Thomas, J. B.
The following data is extracted from Reminiscent History Of The Ozark Region, pub. Goodspeed Brothers, Publishers, Chicago 1894.
J. B. THOMAS. There is no enterprise of equal importance in Howell County, Missouri, than that of insurance. Among those engaged in this business is our subject, J. B. Thomas, one of the representative men of Willow Springs and abstractor and notary public of that city. Mr. Thomas came from southern Iowa and has made his home in Willow Springs for the past five years. He is a native Kentuckian, born in Mason County August 27, 1859, and his father, James C. Thomas, is farming in that county at the present time. The latter is also a native of that State, and a son of one of the early pioneers. J. B. Thomas passed his school days in Kentucky and Ohio, where he attended col-lege at Yellow Springs. In 1886 he went to Iowa and embarked in merchandising, which he continued until he came to this city. After locating in Wil-low Springs he followed merchandising about a year, and in 1890 engaged in the insurance business. The same year he was elected notary public. Sub-sequently he was elected to the office of alderman of Willow Springs and police judge, and he is also coal oil inspector of the city, appointed by Gov. Francis. Mr. Thomas is engaged in loaning money and is agent for the Missouri Guarantee Savings and Building Association. He is one of the directors in the Citizens' Bank at Willow Springs, and an energetic, enterprising and public-spirited citizen. Mr. Thomas has shown his appreciation of secret organizations by becoming an Odd Fellow and a Knight of Pythias. Of the former he is a charter member of Willow Springs Lodge No. 136, and a char-ter member of the latter organization, Willow Springs Lodge No. 156. He is grand outer guard in the Grand Lodge and has represented his lodge in the Grand Lodge of the State two times. In politics he is a Democrat and has ever been active in politics. In a business way he has been unusually successful and no man stands higher in the estimation of the people than he. Mr. Thomas is the owner of considerable property in Willow Springs, having forty acres within the city limits. He was married in Trenton, Missouri, to Miss Lizzie Power, of that city, and he and wife are leaders in the society of the city. Mr. Thomas' office is over the dry goods store of Mr. Wilkinson.

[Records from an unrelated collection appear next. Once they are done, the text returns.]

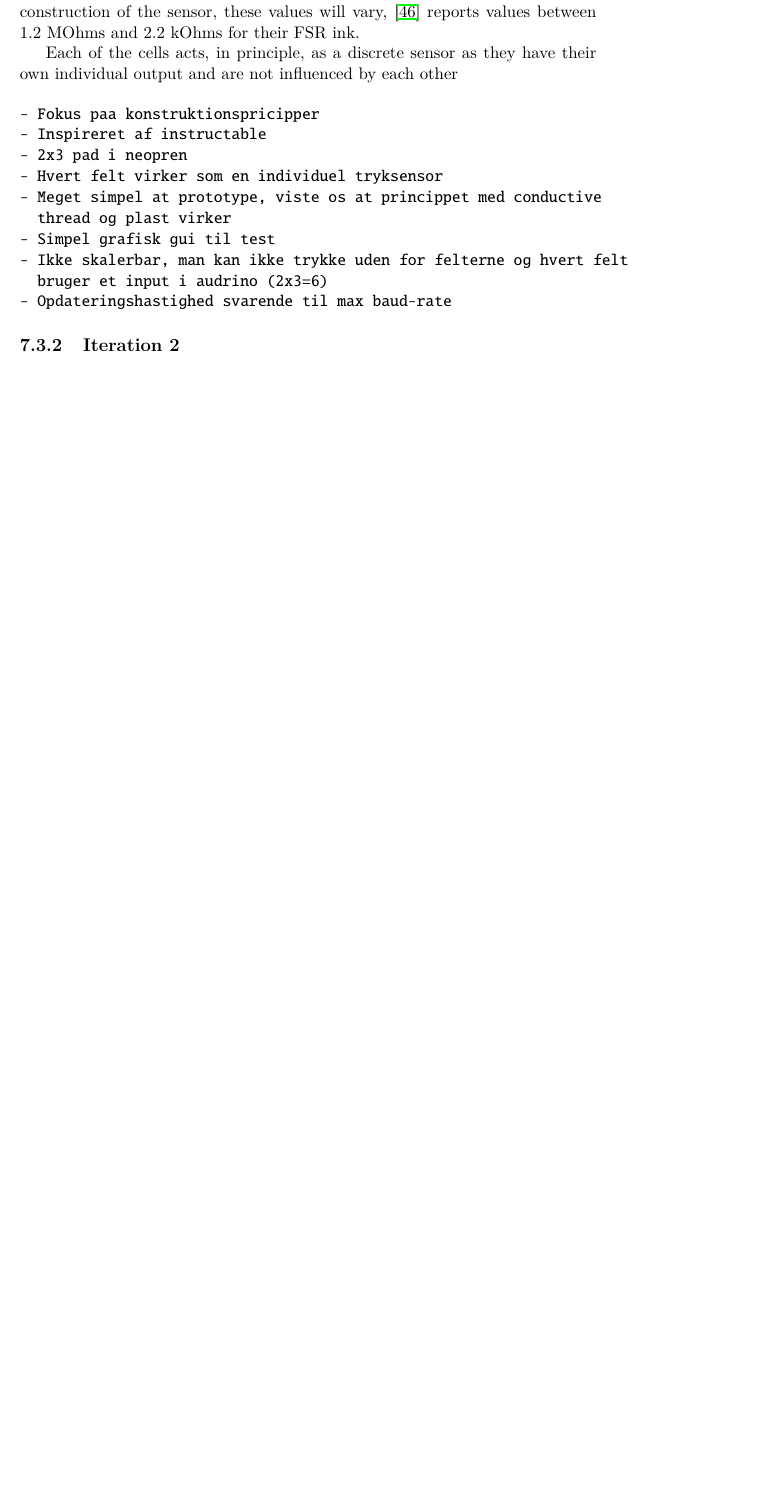
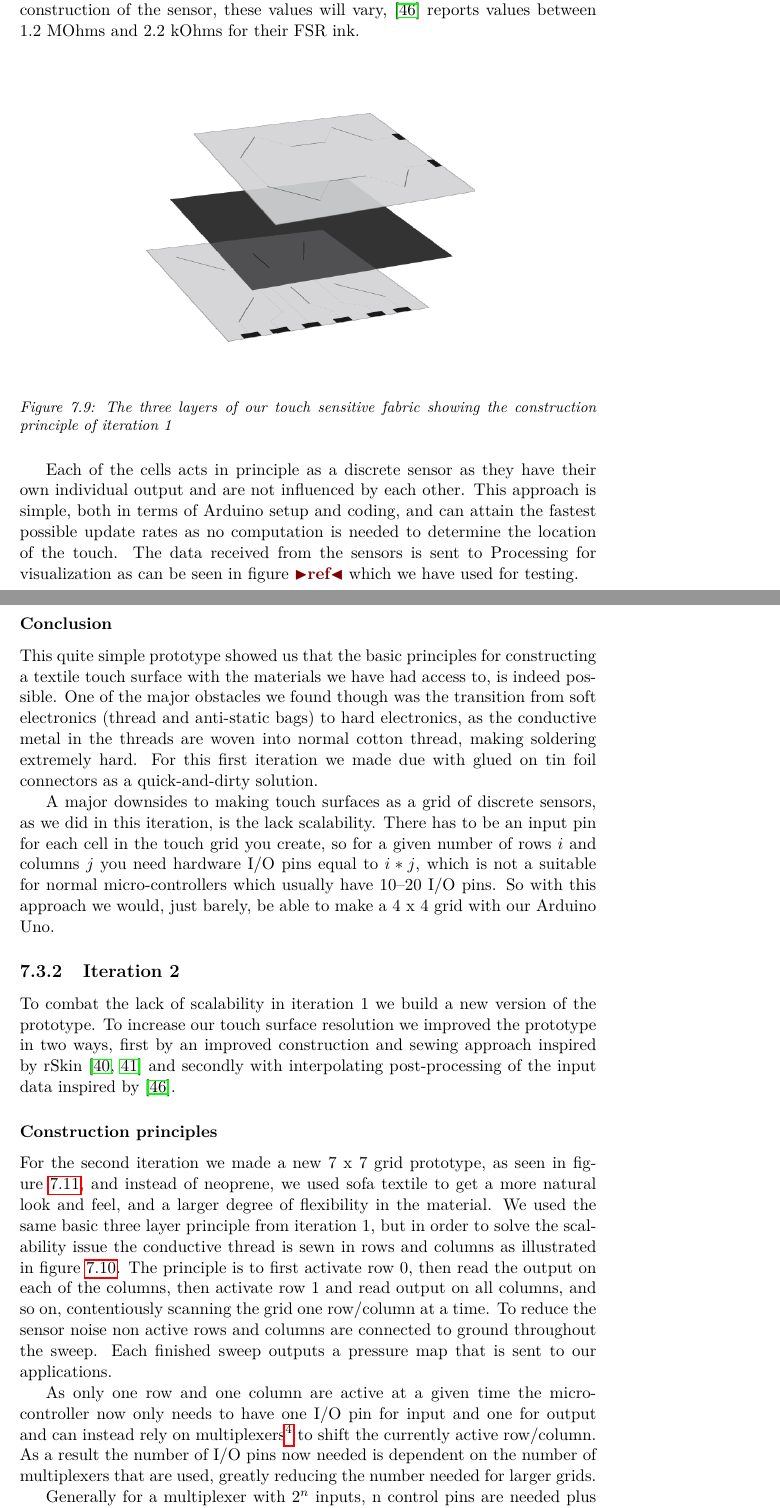
Before and after one commit to stefanbugge/thesis, a LaTeX thesis (thesis.tex, which reads textiletouch/implementation.tex): part of page 50 of 64 before the commit and two parts of pages 50 and 51 of 66 after it, the two joined at a grey line, cut so that both start at the same text, the shorter picture padded with empty space. Compiled offline with pdfLaTeX.

Commit message:
implementation update

```diff
--- a/textiletouch/implementation.tex
+++ b/textiletouch/implementation.tex
@@ -43,18 +45,34 @@ The measured numbers will never reach the extremes as there is always some amoun
 A single layer of our anti-static bags have resistance values from around 180-200 KOhms, with little to no pressure applied, down to around 1.8 kOhms when pressed hard.
 Depending on the piezoresistive material and the construction of the sensor, these values will vary, \citep{rosenberg2009unmousepad} reports values between 1.2 MOhms and 2.2 kOhms for their FSR ink.
 
-Each of the cells acts, in principle, as a discrete sensor as they have their own individual output and are not influenced by each other
+\begin{figure}[h]
+	\centering
+  		\includegraphics[width=3in]{figures/touch/layers_it_1}
+	\caption[The three layers of our touch sensitive fabric, iteration 1]
+   {The three layers of our touch sensitive fabric showing the construction principle of iteration 1}
+   \label{layers_iteration1}
+\end{figure}
 
-\begin{verbatim}
-- Fokus paa konstruktionspricipper
-- Inspireret af instructable
-- 2x3 pad i neopren
-- Hvert felt virker som en individuel tryksensor
-- Meget simpel at prototype, viste os at princippet med conductive
-  thread og plast virker
-- Simpel grafisk gui til test
-- Ikke skalerbar, man kan ikke trykke uden for felterne og hvert felt
-  bruger et input i audrino (2x3=6)
-- Opdateringshastighed svarende til max baud-rate
-\end{verbatim}
+Each of the cells acts in principle as a discrete sensor as they have their own individual output and are not influenced by each other.
+This approach is simple, both in terms of Arduino setup and coding, and can attain the fastest possible update rates as no computation is needed to determine the location of the touch.
+The data received from the sensors is sent to Processing for visualization as can be seen in figure~\todo{ref} which we have used for testing.
+
+\subsubsection{Conclusion}
+This quite simple prototype showed us that the basic principles for constructing a textile touch surface with the materials we have had access to, is indeed possible.
+One of the major obstacles we found though was the transition from soft electronics (thread and anti-static bags) to hard electronics, as the conductive metal in the threads are woven into normal cotton thread, making soldering extremely hard.
+For this first iteration we made due with glued on tin foil connectors as a quick-and-dirty solution.
+
+A major downsides to making touch surfaces as a grid of discrete sensors, as we did in this iteration, is the lack scalability.
+There has to be an input pin for each cell in the touch grid you create, so for a given number of rows \(i\) and columns \(j\) you need hardware I/O pins equal to \(i*j\), which is not a suitable for normal micro-controllers which usually have 10--20 I/O pins.
+So with this approach we would, just barely, be able to make a 4 x 4 grid with our Arduino Uno.
+
 \subsection{Iteration 2}
+To combat the lack of scalability in iteration 1 we build a new version of the prototype.
+To increase our touch surface resolution we improved the prototype in two ways, first by an improved construction and sewing approach inspired by rSkin \citep{rSsininstructables,rskinplusea} and secondly with interpolating post-processing of the input data inspired by \citep{rosenberg2009unmousepad}.
+
+\subsubsection{Construction principles}
+For the second iteration we made a new 7 x 7 grid prototype, as seen in figure~\ref{prototype_2}, and instead of neoprene, we used sofa textile to get a more natural look and feel, and a larger degree of flexibility in the material.
+We used the same basic three layer principle from iteration 1, but in order to solve the scalability issue the conductive thread is sewn in rows and columns as illustrated in figure~\ref{layers_iteration2_and_3}.
+The principle is to first activate row 0, then read the output on each of the columns, then activate row 1 and read output on all columns, and so on, contentiously scanning the grid one row/column at a time.
+To reduce the sensor noise non active rows and columns are connected to ground throughout the sweep.
+Each finished sweep outputs a pressure map that is sent to our applications.
@@ -60,0 +83,9 @@ Each of the cells acts, in principle, as a discrete sensor as they have their ow
+	\caption[The three layers of our touch sensitive fabric, iteration 2 and 3]
+   {The three layers of our touch sensitive fabric showing the construction principle of iteration 2 and 3}
+   \label{layers_iteration2_and_3}
+\end{figure}
+
+As only one row and one column are active at a given time the micro-controller now only needs to have one I/O pin for input and one for output and can instead rely on multiplexers\footnote{http://en.wikipedia.org/wiki/Multiplexer} to shift the currently active row/column.
+As a result the number of I/O pins now needed is dependent on the number of multiplexers that are used, greatly reducing the number needed for larger grids.
+
+Generally for a multiplexer with \({2^n}\) inputs, n control pins are needed plus one pin for the actual signal.
```
Also changed, not shown: textiletouch/textile_touch.tex (+2 -3 lines), figures/touch/layers_it_1.png (added), figures/touch/layers_it_23.png (added), figures/touch/proto2_1.jpg (added), figures/touch/proto2_2.jpg (added), textiletouch/implementation.tex (47 more changed lines).
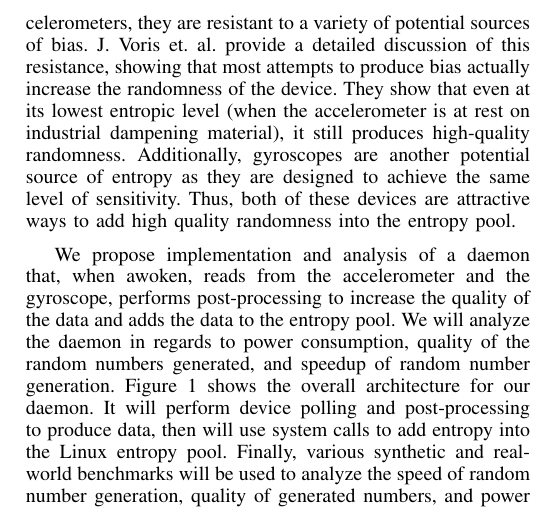
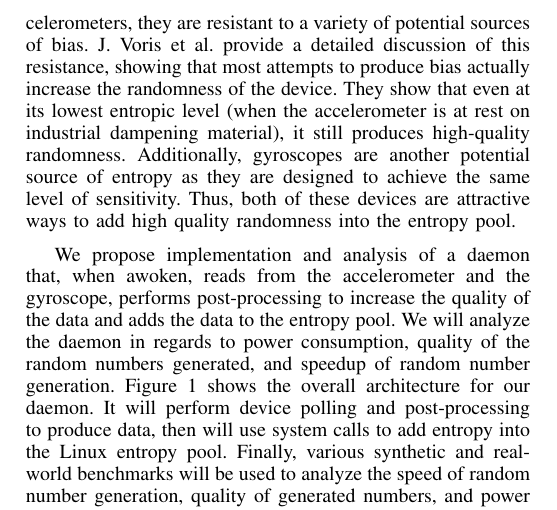
Before and after one commit to rlyerly/ECE5984_Project, a LaTeX paper (phase2/phase2.tex): part of page 2 of 2, cut so that both start at the same text. Compiled offline with pdfLaTeX.

Commit message:
The et doesn't need a period

```diff
--- a/phase2/phase2.tex
+++ b/phase2/phase2.tex
@@ -487,7 +487,7 @@ via both hardware and proprietary (hidden) software. The tests mentioned in \cit
 
 Mobile phones have become diverse systems-on-a-chip, incorporating many types of devices onto one platform.  Devices such as touch screens, cameras, microphones, battery levels, etc. have been investigated as additional sources of entropy on these systems, as they have become ubiquitous.  However, a serious drawback of many of these devices is the potential for strong bias; for example, a microphone can be biased by a loud tone that overwhelms the sensor and causes it to generate the same saturated values for subsequent samplings. Being able to strongly influence these devices is a serious cryptographic concern - as such, it is important to find a device or devices that can produce high-quality random numbers at fast bitrate.
 
-As discussed in \cite{accelerometers_and_randomness}, accelerometers are a good candidate for this role.  Because of the highly sensitive nature of accelerometers, they are resistant to a variety of potential sources of bias.  J. Voris et. al. provide a detailed discussion of this resistance, showing that most attempts to produce bias actually increase the randomness of the device.  They show that even at its lowest entropic level (when the accelerometer is at rest on industrial dampening material), it still produces high-quality randomness.  Additionally, gyroscopes are another potential source of entropy as they are designed to achieve the same level of sensitivity.  Thus, both of these devices are attractive ways to add high quality randomness into the entropy pool.
+As discussed in \cite{accelerometers_and_randomness}, accelerometers are a good candidate for this role.  Because of the highly sensitive nature of accelerometers, they are resistant to a variety of potential sources of bias.  J. Voris et al. provide a detailed discussion of this resistance, showing that most attempts to produce bias actually increase the randomness of the device.  They show that even at its lowest entropic level (when the accelerometer is at rest on industrial dampening material), it still produces high-quality randomness.  Additionally, gyroscopes are another potential source of entropy as they are designed to achieve the same level of sensitivity.  Thus, both of these devices are attractive ways to add high quality randomness into the entropy pool.
 
 We propose implementation and analysis of a daemon that, when awoken, reads from the accelerometer and the gyroscope, performs post-processing to increase the quality of the data and adds the data to the entropy pool.  We will analyze the daemon in regards to power consumption, quality of the random numbers generated, and speedup of random number generation.  Figure \ref{proposed_solution_block} shows the overall architecture for our daemon.  It will perform device polling and post-processing to produce data, then will use system calls to add entropy into the Linux entropy pool.  Finally, various synthetic and real-world benchmarks will be used to analyze the speed of random number generation, quality of generated numbers, and power draw from using the daemon.
 
```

Source: Reminiscent History Of The Ozark Region, pub. Goodspeed Brothers, Publishers, Chicago 1894